IRES: Cairn Homes looks set to secure over €100m for an apartment scheme it is looking to sell in its entirety at Hanover Quay in Dublin's Docklands. The scheme comprises 120 apartments and has attracted initial bids from IRES Reit, Patrizia Immobilien, Hines and Kennedy Wilson. Cairn Homes bought the site for €22m and expects to spend around €40m on its development. (The Sunday Independent)

Cairn/Glenveagh: A major row is brewing between the Environmental Protection Agency (EPA) and the building industry. Builders face costly ambiguity about the cost of disposal of construction waste which up to now has been specially exempted with regard to non-contaminated soil. Now builders face a basic fee of €12 per tonne to dispose of soil and up to €140 per tonne for "contaminated" soil. (The Sunday Independent)

GRN/HBRN: Facebook's negotiations to take 800,000 sq. ft of office space at AIB's Bankcentre campus, enough space for >5,000 staff, are said to be "70% complete". (The Sunday Times)

SKG: Activist fund York Capital has taken a 2.35% stake (via CFDs) in SKG. (The Sunday Times)

IAG/Ryanair: The revelation that IAG has taken a 4% stake in Norwegian sent the shares up by 37% on Thursday but it still leaves Norwegian with a fairly modest market cap of $1.2bn. The market seems less convinced on the move from IAG's point of view with the shares up only 1%. With the paper speculating that this could be a precursor for a full takeover at some stage and that the Norwegian business model is still unproven it thinks that Ryanair/Michael O'Leary has got it right by sticking to what it does best. (The Sunday Independent)

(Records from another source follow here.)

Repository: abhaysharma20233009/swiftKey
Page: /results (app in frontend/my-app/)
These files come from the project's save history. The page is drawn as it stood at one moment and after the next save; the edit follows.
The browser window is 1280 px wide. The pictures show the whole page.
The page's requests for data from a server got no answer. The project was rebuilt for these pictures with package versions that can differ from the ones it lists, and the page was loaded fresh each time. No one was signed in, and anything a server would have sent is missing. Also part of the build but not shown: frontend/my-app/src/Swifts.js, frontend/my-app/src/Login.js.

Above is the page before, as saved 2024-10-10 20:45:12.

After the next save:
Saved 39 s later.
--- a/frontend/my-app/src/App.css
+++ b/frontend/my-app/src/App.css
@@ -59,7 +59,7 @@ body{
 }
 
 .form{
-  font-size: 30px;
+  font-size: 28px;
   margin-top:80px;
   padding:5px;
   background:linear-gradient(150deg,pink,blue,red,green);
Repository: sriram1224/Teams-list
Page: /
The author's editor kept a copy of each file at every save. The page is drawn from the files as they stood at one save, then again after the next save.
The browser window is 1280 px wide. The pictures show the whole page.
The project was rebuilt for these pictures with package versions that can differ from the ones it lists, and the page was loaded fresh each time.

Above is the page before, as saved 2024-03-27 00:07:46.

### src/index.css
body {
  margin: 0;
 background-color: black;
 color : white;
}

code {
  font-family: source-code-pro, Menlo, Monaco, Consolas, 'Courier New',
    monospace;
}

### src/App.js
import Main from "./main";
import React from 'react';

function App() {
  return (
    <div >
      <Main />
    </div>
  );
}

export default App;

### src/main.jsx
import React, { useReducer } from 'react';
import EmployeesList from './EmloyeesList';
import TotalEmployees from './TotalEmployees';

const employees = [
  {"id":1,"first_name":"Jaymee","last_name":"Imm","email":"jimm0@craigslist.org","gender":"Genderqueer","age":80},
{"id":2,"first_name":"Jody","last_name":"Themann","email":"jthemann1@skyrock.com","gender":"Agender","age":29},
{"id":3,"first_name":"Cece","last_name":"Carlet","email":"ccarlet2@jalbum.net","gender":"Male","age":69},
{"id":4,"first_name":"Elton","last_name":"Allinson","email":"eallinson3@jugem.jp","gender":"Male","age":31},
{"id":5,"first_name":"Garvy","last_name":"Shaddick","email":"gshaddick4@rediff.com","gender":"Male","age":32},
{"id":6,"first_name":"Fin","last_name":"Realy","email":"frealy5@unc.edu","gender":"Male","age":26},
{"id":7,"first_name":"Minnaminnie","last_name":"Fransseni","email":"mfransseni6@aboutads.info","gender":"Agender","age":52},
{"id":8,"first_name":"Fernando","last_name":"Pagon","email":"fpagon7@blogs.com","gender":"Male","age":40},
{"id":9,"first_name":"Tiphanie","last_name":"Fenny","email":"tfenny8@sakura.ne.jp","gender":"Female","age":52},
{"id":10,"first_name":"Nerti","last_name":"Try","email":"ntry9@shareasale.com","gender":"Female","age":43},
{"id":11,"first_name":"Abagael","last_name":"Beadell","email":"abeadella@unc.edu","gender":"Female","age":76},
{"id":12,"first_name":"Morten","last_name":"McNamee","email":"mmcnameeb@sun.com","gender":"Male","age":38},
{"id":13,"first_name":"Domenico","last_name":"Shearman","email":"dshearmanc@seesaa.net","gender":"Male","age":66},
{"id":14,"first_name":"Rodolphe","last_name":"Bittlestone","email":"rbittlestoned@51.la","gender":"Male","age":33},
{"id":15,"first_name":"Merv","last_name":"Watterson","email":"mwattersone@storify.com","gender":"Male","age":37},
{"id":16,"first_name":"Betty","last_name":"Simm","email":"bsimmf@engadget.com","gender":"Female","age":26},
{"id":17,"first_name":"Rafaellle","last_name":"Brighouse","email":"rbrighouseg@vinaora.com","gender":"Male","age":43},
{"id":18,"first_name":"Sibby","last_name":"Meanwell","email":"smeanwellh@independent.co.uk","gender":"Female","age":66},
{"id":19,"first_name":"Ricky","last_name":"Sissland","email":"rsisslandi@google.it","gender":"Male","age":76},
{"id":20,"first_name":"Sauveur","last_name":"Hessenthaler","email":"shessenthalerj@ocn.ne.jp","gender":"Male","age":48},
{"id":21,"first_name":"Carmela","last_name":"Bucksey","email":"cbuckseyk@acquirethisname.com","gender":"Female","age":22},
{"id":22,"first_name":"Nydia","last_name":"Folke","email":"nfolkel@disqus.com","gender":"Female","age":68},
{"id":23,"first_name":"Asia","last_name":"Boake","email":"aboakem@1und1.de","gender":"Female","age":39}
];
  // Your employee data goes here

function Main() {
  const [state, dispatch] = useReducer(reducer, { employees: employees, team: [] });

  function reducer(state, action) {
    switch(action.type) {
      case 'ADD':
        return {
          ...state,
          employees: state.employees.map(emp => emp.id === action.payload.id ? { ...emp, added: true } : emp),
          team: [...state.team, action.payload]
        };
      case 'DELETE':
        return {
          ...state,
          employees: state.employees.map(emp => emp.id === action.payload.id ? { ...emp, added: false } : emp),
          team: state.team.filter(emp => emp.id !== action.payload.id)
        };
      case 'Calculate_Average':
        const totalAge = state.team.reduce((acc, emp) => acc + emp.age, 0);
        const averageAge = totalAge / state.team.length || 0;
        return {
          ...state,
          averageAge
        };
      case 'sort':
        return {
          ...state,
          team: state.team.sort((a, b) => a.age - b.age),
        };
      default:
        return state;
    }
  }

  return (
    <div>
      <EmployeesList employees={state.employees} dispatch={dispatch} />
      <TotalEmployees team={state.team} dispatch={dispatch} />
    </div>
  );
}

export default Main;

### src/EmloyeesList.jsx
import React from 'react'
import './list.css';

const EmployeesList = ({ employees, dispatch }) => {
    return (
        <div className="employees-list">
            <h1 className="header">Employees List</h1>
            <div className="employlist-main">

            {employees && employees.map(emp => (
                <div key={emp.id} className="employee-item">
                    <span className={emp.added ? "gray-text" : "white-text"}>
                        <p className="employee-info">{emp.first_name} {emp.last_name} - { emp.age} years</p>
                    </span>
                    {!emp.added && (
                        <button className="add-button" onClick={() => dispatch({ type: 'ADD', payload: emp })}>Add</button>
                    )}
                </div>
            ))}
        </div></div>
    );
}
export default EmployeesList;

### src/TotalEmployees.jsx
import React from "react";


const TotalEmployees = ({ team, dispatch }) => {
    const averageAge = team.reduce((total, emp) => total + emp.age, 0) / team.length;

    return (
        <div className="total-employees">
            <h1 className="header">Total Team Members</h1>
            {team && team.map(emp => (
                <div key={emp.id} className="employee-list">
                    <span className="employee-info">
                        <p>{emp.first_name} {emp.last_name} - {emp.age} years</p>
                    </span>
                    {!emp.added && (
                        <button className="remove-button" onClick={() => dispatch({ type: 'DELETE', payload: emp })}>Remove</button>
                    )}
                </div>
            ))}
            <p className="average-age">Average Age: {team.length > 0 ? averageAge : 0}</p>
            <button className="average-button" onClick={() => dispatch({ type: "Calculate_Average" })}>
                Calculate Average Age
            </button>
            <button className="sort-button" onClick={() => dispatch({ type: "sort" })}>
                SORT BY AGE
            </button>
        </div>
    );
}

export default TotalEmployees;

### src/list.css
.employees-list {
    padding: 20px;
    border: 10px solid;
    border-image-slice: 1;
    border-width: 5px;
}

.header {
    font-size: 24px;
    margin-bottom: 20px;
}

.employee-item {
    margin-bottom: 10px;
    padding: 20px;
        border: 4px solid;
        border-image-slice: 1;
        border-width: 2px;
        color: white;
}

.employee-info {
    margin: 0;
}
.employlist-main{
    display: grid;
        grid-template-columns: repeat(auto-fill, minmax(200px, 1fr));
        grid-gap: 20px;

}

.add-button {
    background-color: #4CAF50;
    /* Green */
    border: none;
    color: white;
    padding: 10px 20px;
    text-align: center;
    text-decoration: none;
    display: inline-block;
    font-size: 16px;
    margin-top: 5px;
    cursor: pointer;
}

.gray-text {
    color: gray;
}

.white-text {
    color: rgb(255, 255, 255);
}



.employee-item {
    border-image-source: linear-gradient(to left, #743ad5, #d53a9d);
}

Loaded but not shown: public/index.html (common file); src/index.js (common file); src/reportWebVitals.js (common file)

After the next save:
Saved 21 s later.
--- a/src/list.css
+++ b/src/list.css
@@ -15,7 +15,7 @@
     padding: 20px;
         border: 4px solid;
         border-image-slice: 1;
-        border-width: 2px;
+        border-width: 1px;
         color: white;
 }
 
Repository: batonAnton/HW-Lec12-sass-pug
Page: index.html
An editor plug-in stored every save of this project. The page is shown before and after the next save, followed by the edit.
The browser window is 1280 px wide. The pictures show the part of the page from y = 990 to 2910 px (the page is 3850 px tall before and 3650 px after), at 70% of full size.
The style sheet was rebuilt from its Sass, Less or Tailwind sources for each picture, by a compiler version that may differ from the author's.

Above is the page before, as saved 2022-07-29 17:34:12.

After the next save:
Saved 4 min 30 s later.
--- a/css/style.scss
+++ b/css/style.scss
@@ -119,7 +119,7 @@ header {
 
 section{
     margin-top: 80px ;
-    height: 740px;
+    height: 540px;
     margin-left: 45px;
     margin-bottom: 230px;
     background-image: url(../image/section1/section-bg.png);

Hostelworld: While the current political climate is posing challenges for the travel sector, Hostelworld’s CEO believes the company can navigate the headwinds. These are listed as currency volatility, geopolitical instability, slow economic growth and travellers’ fears of terrorist attacks in Europe. Europe has been soft since 2016 although there was some recovery in 2017. (The Sunday Business Post)

Applegreen: There is an interview with Jacob Schramm, operations chief for Circle K (Alimentation Couche Tard) in Europe. The company has 2,754 convenience stores, many of them filling stations also, spread across nine countries in Europe and the company is this week kicking off a €20m rebranding of its Topaz business in Ireland (420 sites). He talks about the company's dual approach to protecting its existing carbon fuel franchise but also preparing for the change to electric cars. They have recently joined forces with Ionity (along with BMW, Daimler, Ford, VW, Audi and Porsche) to build a pan-European high-power charging network for electric vehicles to facilitate long-distance travel. (The Sunday Independent)

Economic events

13.30   US   Retail Sales
17.00   US   Fed’s Kaplan & Kashkari speak
18.15   US   Fed’s Bostic speaks